Discussion in 'Events' started by Trend Following, Oct 16, 2011.

  1. Trend Following

    Trend Following ET Sponsor

    A friend of mine passed this "risk" piece along courtesy of her friend a prominent vascular surgeon living in Washington, DC:

    I am a huge Jobs fan, but the doctor makes an compelling case for assessing risk.
     
  2. The writer, a surgeon, is making a case for surgery over nonsurgical treatment. This is about as compelling as walking into a barbershop and being told you need a haircut.
     
  3. Trend Following

    Trend Following ET Sponsor

    The doctor was simply stating that there was no data to support diet as a solution. How does your response counter that?
     
  4. I agree, that is what he is trained to do.

    Also, the surgeon is accepting at face value Mr Jobs comment to treat his condition with diet.

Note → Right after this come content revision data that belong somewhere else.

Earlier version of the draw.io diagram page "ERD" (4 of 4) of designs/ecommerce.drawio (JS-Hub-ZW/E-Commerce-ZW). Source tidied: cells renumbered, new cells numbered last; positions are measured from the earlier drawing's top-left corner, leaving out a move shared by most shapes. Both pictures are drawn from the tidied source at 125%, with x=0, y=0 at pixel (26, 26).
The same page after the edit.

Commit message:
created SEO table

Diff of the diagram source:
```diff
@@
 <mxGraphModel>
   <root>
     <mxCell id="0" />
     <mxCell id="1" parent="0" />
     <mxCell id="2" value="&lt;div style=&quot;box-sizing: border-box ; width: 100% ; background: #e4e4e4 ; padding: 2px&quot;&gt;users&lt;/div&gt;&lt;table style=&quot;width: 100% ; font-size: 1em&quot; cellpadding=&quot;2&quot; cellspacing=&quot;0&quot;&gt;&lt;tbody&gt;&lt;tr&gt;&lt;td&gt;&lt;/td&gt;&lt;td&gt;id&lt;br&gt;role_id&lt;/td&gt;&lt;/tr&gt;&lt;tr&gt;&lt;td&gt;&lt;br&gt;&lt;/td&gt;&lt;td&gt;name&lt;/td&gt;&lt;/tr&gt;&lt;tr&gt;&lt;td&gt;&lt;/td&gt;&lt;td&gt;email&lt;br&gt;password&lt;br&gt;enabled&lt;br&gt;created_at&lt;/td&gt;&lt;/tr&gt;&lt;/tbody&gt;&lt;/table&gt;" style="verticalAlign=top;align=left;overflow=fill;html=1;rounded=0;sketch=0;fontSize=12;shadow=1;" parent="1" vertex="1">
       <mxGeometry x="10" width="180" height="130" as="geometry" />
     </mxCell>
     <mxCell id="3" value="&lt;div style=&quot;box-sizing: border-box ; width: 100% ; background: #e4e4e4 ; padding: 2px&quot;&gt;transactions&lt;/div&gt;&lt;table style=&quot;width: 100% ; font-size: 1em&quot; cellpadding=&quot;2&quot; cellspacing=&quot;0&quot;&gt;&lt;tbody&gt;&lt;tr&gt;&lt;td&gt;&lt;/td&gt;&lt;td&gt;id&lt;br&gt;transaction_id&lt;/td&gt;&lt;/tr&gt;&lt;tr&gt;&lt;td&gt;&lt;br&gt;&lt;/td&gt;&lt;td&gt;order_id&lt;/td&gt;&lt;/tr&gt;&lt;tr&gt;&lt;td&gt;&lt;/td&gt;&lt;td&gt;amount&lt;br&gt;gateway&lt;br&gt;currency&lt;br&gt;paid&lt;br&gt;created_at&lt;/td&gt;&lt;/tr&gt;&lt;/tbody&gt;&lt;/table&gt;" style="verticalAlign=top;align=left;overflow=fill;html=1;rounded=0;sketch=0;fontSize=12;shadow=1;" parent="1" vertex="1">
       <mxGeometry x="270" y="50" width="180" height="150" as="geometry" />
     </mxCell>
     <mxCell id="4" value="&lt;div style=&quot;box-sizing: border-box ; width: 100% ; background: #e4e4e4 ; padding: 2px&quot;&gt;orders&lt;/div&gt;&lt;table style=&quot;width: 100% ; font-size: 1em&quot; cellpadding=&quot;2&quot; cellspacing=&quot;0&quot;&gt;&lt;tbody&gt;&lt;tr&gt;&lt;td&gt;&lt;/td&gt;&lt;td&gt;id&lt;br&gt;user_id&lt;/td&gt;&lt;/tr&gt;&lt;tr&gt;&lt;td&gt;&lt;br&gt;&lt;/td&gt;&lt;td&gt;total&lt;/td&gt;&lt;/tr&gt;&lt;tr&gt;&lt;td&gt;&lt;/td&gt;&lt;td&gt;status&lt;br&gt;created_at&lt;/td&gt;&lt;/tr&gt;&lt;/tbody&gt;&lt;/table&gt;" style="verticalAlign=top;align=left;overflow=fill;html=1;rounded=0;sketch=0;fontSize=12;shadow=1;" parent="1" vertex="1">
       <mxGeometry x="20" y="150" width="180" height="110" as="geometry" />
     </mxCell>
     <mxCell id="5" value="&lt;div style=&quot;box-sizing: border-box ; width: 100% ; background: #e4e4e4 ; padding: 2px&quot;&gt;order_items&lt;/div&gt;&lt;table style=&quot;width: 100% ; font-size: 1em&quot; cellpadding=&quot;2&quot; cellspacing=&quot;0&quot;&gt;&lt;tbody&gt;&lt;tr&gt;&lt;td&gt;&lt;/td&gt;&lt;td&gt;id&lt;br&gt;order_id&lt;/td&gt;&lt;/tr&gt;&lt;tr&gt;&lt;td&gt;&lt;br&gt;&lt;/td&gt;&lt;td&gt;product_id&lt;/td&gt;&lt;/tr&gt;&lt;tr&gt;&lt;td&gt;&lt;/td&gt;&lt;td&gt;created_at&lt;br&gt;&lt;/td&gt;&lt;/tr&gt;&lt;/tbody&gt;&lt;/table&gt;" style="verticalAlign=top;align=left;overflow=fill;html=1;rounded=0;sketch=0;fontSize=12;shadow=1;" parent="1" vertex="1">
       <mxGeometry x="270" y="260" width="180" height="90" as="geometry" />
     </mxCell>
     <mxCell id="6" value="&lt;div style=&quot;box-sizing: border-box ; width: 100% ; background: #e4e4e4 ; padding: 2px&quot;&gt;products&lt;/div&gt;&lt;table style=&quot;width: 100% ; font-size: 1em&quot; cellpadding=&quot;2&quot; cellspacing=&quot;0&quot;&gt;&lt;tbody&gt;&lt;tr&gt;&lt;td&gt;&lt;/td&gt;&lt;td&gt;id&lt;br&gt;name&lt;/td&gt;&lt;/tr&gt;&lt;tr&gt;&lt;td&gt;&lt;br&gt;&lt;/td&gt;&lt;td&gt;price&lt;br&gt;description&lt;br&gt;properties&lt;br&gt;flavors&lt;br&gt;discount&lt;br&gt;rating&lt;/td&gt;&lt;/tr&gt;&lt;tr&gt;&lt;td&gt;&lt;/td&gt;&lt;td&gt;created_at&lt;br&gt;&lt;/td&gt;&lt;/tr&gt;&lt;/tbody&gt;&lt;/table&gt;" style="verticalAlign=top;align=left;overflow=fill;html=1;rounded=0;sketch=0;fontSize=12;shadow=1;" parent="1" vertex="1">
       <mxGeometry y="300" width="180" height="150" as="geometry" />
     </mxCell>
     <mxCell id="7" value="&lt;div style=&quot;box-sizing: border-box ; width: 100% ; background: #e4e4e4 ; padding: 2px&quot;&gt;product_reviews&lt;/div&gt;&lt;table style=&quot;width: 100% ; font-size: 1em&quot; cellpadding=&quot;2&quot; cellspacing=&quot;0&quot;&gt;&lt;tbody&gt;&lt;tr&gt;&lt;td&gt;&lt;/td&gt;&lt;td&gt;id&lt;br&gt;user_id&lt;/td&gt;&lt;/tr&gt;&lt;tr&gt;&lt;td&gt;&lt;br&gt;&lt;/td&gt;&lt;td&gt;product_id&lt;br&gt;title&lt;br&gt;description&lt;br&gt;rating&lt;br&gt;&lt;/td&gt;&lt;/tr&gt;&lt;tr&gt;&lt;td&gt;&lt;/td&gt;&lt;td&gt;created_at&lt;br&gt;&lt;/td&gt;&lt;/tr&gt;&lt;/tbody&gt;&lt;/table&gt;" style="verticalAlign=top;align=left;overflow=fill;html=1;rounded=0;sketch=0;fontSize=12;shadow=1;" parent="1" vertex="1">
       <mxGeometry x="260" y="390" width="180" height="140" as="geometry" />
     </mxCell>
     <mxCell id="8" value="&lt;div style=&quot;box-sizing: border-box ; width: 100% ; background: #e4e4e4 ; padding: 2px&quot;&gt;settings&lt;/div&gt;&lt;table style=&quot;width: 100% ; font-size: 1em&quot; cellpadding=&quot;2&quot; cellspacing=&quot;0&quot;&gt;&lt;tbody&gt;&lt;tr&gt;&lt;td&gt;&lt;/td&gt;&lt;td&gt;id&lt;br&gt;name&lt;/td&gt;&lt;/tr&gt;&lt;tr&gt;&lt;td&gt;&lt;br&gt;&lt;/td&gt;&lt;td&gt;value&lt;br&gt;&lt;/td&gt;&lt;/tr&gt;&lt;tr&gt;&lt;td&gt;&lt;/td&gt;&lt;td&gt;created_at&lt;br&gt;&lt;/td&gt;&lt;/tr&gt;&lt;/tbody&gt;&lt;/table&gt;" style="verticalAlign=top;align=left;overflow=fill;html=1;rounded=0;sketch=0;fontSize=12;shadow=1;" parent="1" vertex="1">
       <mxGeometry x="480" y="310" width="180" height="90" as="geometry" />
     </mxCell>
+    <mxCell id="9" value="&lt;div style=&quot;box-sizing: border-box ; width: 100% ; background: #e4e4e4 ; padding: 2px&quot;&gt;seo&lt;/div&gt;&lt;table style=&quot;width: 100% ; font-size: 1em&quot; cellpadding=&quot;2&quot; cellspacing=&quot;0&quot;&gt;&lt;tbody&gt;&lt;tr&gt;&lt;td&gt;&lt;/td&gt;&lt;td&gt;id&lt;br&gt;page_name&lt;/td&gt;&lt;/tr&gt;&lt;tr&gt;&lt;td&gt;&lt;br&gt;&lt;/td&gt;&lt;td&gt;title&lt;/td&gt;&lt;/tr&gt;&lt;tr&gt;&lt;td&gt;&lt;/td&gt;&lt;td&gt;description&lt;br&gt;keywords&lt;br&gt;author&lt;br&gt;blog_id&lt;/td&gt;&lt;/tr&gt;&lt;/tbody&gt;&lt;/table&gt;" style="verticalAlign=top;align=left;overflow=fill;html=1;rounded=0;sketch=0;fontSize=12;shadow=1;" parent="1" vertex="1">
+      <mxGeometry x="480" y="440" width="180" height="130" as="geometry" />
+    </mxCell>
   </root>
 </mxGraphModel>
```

It is less antagonizing than telling the Dr "I prefer no treatment, I have other things to do with the time I have left." Or, Mr Jobs has no faith in the outcome of surgery.

    But I do understand the point the author made regarding risk.

    Successful people think they have the formula for success in everything and at some point are proven wrong or reach out too far one day and fail with drastic consequences.
     
  5. Trend Following

    Trend Following ET Sponsor

    Good points.
     
  6. Trend Following

    Trend Following ET Sponsor

    The Associated Press purchased a copy of the book Thursday. The book delves into Jobs’ decision to delay surgery for nine months after learning in October 2003 that he had a neuroendocrine tumor — a relatively rare type of pancreatic cancer that normally grows more slowly and is therefore more treatable. Instead, he tried a vegan diet, acupuncture, herbal remedies and other treatments he found online, and even consulted a psychic. He also was influenced by a doctor who ran a clinic that advised juice fasts, bowel cleansings and other unproven approaches, the book says, before finally having surgery in July 2004. Isaacson, quoting Jobs, writes in the book: “`I really didn’t want them to open up my body, so I tried to see if a few other things would work,’ he told me years later with a hint of regret.”